Data shown START
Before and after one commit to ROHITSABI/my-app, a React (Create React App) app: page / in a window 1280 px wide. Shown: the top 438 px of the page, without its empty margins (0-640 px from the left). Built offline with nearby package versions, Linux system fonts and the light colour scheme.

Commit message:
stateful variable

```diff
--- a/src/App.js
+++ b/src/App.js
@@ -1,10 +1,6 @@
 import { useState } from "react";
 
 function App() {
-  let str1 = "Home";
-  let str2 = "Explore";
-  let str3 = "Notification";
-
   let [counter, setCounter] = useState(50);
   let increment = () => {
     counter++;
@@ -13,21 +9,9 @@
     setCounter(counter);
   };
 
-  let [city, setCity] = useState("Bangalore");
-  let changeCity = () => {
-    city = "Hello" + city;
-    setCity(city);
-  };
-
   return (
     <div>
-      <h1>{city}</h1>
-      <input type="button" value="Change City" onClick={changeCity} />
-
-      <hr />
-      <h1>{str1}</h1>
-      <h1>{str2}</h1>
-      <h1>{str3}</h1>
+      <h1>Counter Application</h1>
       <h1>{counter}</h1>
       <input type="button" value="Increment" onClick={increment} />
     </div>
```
Data shown END
Data shown START
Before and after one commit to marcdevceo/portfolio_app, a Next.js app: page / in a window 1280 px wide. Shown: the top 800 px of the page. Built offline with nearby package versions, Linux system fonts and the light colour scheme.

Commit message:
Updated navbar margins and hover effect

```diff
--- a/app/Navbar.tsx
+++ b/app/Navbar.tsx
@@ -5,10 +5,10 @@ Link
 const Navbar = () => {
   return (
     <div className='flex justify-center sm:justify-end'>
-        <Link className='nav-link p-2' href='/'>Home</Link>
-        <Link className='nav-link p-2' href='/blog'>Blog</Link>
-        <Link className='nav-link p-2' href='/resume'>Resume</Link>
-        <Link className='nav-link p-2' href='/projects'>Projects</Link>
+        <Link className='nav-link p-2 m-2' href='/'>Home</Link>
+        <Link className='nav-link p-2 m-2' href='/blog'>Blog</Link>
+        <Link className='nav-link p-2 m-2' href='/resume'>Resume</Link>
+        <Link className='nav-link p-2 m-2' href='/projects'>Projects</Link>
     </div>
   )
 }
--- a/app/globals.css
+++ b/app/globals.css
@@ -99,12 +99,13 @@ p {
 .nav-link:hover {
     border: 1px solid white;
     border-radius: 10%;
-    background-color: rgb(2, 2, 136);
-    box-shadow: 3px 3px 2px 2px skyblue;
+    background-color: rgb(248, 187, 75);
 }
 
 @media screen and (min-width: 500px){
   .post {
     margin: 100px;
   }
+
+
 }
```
Data shown END
Data shown START
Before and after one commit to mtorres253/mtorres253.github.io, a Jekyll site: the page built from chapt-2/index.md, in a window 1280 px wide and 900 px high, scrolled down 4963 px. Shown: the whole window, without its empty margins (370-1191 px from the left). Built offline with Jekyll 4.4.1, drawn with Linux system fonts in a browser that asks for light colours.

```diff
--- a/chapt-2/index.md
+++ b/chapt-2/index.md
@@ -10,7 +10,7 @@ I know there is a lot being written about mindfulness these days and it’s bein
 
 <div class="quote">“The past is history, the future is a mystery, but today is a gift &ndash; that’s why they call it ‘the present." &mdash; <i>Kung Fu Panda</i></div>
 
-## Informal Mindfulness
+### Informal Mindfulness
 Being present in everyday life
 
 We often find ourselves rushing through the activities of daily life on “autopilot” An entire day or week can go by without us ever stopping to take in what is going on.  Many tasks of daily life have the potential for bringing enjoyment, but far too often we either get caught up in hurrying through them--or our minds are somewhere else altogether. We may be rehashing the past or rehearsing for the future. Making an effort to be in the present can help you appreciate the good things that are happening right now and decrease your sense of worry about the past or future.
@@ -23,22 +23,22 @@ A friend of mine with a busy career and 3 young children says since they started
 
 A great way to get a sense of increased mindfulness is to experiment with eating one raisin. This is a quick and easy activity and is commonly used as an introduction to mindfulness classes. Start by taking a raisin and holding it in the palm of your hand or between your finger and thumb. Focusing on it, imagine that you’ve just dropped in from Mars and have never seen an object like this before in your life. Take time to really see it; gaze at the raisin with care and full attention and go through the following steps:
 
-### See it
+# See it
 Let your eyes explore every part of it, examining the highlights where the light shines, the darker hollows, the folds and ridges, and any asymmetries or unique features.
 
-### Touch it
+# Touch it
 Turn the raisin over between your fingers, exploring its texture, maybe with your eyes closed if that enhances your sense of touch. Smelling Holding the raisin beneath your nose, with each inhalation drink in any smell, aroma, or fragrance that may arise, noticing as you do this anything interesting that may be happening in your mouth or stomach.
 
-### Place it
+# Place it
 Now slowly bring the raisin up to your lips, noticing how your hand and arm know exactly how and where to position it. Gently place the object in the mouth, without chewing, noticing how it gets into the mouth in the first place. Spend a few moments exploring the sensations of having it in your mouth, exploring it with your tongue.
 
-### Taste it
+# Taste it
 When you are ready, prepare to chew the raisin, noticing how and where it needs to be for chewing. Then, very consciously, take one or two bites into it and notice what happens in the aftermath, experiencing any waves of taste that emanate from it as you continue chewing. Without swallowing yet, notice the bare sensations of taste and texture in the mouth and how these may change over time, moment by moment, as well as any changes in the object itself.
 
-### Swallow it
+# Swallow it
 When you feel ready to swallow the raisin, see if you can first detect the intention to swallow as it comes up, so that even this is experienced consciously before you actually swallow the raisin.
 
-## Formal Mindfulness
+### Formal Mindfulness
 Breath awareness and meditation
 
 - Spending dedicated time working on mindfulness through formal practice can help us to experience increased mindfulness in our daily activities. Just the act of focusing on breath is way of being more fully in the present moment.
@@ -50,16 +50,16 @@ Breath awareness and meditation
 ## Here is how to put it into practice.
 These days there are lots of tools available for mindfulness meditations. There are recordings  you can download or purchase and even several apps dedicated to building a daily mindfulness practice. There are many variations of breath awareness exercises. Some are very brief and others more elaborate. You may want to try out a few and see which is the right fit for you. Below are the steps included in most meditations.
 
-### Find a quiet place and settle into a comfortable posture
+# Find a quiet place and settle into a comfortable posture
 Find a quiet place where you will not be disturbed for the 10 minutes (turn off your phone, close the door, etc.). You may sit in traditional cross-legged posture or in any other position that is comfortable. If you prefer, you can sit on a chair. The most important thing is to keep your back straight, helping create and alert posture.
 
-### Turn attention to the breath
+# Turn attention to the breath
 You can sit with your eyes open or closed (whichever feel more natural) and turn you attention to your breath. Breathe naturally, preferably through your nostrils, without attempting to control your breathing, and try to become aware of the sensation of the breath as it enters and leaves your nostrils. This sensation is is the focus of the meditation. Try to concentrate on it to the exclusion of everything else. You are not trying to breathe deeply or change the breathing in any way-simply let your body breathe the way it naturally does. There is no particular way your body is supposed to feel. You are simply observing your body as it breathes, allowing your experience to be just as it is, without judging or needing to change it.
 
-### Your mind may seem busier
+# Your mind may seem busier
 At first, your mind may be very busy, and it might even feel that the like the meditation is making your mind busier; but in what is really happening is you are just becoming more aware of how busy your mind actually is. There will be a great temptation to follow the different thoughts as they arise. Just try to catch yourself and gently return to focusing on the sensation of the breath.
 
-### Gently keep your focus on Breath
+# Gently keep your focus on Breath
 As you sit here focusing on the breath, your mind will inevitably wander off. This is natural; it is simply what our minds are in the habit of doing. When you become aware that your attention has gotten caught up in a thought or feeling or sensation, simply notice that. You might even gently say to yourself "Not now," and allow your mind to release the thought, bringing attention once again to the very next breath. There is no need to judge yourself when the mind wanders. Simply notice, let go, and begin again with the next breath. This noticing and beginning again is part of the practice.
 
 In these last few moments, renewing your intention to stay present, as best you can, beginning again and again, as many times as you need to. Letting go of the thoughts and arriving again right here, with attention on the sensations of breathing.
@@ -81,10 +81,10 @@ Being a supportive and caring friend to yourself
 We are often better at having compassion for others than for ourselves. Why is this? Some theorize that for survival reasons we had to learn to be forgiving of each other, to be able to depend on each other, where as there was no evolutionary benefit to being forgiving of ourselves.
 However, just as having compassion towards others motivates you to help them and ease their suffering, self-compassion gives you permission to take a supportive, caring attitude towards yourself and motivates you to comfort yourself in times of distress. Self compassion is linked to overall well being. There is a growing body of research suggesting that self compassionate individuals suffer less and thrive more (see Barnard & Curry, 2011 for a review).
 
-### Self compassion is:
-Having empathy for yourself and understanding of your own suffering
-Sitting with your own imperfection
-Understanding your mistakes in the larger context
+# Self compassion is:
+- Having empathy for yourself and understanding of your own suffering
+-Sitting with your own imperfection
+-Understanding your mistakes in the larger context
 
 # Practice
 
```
Data shown END
▸ Task prompt
Copy out the lines above that hold the string "quiet".

▸ Response below
-### Find a quiet place and settle into a comfortable posture
+# Find a quiet place and settle into a comfortable posture
 Find a quiet place where you will not be disturbed for the 10 minutes (turn off your phone, close the door, etc.). You may sit in traditional cross-legged posture or in any other position that is comfortable. If you prefer, you can sit on a chair. The most important thing is to keep your back straight, helping create and alert posture.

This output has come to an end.